EXERCISE INSTRUCTIONS: Determine how many of the lines below hold the word "QFrame". Give the number and nothing else.

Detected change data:
◆ ◆ ◆

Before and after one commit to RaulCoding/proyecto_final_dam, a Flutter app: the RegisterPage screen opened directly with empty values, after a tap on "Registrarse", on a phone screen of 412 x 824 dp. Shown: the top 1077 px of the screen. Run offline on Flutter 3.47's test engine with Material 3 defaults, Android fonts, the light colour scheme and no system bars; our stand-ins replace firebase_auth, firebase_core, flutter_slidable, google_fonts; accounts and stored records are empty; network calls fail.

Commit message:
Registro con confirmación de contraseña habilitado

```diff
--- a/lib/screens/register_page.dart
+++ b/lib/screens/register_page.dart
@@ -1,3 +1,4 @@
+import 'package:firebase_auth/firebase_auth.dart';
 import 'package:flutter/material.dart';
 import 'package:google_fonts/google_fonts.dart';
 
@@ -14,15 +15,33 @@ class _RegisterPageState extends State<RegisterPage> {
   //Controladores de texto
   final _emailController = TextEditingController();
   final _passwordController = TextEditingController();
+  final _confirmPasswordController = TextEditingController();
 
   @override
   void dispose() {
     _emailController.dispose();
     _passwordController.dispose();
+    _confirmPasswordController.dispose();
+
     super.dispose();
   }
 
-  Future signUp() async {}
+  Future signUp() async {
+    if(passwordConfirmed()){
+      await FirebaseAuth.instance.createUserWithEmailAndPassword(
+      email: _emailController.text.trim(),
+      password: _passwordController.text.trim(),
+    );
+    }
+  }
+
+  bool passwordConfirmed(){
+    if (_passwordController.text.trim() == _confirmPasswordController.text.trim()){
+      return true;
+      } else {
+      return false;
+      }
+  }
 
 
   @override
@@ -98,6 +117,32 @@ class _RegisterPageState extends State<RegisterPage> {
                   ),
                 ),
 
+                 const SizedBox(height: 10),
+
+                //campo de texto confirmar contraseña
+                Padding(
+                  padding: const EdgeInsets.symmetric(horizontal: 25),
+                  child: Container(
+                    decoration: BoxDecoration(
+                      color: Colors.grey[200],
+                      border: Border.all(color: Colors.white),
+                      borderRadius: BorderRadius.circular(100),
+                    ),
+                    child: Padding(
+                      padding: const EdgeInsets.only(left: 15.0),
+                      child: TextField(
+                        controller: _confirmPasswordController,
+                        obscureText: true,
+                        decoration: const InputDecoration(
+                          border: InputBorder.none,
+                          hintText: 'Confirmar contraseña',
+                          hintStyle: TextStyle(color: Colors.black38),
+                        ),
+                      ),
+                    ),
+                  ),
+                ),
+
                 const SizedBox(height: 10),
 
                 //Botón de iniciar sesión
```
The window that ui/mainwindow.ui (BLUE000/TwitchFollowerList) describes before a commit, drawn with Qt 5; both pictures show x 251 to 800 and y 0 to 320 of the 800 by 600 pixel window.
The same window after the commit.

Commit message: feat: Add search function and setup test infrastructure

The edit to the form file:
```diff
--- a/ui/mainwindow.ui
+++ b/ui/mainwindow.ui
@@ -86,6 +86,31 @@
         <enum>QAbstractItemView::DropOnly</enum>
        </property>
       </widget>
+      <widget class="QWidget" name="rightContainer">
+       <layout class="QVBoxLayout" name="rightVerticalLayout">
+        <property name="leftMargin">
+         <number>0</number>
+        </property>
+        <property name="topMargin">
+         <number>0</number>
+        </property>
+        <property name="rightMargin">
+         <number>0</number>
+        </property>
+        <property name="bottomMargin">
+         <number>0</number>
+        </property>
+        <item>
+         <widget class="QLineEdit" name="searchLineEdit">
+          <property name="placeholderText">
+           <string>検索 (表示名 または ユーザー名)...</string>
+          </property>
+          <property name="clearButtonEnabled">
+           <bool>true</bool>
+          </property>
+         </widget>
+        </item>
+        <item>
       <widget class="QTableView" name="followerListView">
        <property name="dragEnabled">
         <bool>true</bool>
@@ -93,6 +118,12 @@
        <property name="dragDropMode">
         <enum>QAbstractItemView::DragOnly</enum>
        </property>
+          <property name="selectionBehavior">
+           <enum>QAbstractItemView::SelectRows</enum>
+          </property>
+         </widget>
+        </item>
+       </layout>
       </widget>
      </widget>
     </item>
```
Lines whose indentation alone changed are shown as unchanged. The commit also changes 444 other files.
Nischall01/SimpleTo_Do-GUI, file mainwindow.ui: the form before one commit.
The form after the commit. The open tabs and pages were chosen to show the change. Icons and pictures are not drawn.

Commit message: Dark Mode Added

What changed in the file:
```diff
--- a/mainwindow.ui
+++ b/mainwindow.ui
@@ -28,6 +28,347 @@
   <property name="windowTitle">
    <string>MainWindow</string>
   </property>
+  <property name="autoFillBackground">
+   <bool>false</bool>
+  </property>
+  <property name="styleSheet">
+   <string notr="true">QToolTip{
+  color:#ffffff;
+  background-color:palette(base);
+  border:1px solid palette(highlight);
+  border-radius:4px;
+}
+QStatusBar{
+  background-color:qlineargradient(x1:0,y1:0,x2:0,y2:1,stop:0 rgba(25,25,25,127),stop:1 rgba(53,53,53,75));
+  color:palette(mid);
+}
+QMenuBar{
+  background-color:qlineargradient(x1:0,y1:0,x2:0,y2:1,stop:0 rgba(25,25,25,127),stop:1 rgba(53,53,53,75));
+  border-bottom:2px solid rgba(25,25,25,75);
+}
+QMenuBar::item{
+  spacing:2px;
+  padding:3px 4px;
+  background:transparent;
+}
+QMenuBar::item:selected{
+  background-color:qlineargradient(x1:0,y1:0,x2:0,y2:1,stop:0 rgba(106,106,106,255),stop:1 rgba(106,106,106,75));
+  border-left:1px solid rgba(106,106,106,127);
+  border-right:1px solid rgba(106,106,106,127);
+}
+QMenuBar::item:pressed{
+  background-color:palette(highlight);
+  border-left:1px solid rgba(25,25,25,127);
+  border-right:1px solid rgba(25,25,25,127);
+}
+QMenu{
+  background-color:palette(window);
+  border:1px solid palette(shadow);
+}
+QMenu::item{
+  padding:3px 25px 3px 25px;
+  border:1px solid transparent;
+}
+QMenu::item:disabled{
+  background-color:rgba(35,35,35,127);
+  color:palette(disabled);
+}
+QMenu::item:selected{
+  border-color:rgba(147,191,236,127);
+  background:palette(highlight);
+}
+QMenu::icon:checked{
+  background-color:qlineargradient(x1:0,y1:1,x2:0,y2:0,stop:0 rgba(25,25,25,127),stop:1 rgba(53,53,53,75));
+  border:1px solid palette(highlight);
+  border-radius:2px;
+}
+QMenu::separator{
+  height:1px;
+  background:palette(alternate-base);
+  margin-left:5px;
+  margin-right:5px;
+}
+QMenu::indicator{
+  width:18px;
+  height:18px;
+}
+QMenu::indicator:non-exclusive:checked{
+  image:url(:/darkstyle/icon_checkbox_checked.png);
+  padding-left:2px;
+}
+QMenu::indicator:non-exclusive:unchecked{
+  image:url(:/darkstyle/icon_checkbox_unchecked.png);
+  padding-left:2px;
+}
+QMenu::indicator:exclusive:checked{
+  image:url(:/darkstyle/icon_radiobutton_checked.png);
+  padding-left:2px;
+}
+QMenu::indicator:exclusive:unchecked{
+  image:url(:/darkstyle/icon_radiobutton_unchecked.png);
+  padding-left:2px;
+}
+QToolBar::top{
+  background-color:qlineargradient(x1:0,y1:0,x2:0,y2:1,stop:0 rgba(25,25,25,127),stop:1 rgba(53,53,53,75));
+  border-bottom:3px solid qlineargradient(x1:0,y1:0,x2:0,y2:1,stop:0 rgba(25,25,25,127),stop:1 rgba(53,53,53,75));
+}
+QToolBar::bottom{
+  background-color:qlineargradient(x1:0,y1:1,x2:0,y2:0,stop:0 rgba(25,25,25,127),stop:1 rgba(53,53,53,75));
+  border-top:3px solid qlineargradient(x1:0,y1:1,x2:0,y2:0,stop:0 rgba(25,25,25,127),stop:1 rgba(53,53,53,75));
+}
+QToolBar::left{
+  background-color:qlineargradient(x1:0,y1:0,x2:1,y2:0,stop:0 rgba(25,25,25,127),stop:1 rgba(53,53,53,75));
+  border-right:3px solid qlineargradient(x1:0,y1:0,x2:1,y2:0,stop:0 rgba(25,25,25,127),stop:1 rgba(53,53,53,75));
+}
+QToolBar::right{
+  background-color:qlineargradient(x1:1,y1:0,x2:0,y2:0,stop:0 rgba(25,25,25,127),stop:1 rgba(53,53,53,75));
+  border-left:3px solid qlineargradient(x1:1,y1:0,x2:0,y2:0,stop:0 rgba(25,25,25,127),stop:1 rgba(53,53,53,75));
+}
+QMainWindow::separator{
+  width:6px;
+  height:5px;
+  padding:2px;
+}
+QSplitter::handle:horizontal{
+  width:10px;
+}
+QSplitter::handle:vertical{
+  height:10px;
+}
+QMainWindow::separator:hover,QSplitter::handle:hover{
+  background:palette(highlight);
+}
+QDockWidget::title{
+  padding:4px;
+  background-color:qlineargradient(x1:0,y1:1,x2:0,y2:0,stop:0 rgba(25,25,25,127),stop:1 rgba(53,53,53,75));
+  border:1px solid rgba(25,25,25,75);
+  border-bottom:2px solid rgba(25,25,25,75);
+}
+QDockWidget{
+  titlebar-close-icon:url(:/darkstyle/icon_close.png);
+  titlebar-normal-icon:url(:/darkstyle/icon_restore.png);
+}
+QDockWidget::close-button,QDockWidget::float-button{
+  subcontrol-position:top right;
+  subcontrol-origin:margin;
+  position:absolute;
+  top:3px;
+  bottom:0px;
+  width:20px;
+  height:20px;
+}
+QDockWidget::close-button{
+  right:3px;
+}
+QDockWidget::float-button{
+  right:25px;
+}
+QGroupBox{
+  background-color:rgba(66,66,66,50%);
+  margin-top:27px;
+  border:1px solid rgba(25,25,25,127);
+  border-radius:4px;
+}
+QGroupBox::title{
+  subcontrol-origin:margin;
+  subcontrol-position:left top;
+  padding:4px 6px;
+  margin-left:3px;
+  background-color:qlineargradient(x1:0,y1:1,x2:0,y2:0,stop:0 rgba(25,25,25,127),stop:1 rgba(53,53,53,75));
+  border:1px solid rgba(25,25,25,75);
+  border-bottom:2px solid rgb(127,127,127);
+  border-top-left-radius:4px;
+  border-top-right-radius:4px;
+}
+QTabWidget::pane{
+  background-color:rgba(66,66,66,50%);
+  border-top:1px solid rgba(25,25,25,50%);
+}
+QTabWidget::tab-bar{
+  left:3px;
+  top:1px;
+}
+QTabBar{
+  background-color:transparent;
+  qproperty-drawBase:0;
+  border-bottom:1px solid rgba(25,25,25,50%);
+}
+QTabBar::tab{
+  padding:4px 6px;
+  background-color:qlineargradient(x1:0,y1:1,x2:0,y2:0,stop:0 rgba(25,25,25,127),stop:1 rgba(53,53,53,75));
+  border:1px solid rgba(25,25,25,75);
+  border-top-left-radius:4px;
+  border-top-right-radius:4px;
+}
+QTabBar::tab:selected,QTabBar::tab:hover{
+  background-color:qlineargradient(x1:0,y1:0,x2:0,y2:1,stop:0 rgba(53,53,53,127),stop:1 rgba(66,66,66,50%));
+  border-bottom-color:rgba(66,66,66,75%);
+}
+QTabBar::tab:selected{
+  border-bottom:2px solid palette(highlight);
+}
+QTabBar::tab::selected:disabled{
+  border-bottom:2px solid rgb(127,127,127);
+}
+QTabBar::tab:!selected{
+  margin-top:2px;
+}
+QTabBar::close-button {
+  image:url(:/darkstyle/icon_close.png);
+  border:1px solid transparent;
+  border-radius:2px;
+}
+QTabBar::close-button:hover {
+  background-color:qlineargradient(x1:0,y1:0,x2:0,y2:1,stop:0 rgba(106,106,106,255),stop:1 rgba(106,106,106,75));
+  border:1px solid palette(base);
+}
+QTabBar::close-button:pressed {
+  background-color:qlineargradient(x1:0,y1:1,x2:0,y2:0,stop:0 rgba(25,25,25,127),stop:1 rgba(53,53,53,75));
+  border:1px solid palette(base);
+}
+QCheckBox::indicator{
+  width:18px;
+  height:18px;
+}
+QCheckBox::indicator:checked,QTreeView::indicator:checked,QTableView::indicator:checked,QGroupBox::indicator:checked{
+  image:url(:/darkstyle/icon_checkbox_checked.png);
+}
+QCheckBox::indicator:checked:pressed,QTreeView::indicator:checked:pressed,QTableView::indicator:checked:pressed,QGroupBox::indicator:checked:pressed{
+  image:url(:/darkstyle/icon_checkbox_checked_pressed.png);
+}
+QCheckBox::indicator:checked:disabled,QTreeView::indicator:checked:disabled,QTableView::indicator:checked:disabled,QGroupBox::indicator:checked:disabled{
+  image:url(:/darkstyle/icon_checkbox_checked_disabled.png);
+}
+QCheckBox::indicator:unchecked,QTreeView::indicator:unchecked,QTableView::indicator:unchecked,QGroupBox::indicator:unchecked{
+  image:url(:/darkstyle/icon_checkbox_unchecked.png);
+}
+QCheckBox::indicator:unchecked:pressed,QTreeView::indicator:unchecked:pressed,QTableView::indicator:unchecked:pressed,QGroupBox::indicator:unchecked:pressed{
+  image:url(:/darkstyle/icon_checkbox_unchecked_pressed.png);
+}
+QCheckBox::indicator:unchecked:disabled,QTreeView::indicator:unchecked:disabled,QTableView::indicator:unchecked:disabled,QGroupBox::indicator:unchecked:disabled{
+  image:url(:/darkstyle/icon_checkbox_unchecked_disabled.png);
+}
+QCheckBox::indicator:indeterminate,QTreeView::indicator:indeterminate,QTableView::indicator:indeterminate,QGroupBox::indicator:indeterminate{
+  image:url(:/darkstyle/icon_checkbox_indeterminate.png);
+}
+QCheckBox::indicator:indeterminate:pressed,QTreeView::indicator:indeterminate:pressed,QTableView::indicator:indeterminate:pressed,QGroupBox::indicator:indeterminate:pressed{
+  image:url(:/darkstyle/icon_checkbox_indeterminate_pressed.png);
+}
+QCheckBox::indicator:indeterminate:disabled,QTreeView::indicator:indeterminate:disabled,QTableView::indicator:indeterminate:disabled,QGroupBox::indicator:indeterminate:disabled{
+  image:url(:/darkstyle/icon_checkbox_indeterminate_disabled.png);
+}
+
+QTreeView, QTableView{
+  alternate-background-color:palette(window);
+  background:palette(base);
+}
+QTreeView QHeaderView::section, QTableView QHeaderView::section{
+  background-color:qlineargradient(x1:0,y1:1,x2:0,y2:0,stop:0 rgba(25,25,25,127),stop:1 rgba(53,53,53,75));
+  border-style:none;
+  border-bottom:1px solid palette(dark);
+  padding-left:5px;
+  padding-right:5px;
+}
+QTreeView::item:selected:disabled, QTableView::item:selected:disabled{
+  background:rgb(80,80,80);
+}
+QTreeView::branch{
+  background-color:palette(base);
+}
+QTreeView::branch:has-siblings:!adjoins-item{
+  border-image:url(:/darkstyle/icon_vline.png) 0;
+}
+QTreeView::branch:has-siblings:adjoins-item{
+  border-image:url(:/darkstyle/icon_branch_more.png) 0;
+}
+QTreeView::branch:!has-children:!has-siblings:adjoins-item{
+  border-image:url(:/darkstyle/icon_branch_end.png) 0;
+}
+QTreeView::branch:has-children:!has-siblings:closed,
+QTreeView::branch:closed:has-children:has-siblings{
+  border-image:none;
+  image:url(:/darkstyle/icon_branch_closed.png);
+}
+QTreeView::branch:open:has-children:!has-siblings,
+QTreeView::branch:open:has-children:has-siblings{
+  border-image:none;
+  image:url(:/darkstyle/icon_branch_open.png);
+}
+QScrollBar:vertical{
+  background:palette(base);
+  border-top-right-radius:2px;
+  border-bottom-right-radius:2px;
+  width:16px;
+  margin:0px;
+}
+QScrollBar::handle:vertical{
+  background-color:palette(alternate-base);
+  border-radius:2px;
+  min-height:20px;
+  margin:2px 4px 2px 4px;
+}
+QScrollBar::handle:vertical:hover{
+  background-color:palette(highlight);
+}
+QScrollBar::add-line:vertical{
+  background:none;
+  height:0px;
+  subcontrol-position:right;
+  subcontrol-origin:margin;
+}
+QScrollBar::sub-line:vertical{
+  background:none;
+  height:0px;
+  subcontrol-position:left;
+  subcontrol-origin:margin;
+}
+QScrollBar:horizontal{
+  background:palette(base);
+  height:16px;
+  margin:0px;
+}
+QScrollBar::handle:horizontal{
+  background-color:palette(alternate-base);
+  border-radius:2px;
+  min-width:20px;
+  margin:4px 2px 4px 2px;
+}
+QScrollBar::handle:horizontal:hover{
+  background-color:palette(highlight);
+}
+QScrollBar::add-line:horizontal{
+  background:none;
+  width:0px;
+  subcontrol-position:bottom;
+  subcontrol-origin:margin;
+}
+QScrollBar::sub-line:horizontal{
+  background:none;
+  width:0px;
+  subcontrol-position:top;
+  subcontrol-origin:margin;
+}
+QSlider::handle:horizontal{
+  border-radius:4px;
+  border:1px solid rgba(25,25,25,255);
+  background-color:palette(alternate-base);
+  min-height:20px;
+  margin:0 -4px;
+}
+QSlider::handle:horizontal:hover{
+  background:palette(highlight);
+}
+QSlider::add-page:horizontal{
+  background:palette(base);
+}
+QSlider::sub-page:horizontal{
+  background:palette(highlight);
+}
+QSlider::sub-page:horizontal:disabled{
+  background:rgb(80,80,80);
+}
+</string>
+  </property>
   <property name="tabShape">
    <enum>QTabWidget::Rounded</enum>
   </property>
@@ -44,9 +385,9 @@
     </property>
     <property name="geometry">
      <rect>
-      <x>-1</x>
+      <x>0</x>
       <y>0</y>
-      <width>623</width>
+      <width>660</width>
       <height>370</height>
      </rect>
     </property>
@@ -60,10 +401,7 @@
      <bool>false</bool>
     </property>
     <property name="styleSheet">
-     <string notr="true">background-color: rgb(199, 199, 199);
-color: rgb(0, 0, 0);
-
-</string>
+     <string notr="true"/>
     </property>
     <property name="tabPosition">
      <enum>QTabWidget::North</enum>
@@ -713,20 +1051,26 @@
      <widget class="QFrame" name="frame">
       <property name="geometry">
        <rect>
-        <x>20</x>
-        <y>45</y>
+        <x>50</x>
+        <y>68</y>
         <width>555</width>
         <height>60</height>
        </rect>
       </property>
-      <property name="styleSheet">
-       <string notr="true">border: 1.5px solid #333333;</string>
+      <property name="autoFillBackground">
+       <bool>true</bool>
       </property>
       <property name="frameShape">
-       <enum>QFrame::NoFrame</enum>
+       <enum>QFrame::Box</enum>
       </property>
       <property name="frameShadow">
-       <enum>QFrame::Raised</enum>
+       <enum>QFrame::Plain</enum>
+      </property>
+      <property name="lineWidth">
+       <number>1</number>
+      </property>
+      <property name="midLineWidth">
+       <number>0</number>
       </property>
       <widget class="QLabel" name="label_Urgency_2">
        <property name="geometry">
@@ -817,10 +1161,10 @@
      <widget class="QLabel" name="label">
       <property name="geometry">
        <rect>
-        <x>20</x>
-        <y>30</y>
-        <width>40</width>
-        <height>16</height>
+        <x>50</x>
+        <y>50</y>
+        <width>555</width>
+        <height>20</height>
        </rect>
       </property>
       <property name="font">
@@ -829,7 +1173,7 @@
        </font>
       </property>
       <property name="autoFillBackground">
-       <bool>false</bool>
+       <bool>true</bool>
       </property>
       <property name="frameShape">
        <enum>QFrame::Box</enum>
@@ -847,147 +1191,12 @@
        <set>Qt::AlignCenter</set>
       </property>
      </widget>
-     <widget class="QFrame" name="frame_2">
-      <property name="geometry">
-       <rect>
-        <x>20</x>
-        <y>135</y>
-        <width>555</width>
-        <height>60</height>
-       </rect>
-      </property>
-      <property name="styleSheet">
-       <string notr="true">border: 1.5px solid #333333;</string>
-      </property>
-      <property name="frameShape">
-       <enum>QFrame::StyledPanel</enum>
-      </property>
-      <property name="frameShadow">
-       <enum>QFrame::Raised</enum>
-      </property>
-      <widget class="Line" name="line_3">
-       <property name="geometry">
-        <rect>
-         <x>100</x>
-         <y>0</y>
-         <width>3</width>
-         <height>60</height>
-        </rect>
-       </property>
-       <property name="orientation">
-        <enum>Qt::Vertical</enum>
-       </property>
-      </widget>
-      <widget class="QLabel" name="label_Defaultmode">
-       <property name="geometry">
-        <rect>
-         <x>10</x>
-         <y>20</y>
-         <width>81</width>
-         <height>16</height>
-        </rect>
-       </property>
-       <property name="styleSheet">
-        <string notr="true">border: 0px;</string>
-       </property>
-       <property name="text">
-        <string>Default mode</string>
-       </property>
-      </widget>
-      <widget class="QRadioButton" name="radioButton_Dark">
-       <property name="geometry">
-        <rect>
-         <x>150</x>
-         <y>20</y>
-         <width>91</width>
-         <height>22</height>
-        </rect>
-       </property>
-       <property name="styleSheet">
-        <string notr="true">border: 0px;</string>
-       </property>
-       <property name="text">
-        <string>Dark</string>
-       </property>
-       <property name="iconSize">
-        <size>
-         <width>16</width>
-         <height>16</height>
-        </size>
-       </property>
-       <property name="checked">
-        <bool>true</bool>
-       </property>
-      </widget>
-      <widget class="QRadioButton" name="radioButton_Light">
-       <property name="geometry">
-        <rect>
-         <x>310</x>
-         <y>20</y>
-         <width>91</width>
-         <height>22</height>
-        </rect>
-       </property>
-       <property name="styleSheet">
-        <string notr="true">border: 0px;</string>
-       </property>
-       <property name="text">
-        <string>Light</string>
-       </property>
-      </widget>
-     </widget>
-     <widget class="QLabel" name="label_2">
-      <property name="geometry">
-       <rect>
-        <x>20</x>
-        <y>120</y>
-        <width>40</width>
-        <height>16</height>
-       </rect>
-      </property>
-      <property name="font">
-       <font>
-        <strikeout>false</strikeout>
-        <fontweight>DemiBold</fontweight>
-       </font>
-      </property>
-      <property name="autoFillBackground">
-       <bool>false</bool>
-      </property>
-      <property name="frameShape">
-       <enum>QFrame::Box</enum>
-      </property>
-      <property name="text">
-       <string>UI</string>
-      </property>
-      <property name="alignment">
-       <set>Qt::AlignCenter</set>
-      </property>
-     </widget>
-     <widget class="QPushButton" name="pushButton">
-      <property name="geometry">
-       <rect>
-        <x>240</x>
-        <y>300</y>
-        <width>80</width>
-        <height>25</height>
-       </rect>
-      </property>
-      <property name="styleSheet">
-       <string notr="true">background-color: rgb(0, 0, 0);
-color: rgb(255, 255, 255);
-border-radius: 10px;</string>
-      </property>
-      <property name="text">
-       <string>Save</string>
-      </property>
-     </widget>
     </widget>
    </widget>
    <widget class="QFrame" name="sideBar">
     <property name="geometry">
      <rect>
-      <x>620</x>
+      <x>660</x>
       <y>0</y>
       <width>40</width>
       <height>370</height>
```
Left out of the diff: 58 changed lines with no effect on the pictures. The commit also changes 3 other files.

◆ ◆ ◆

RESULT OF THE TASK: 11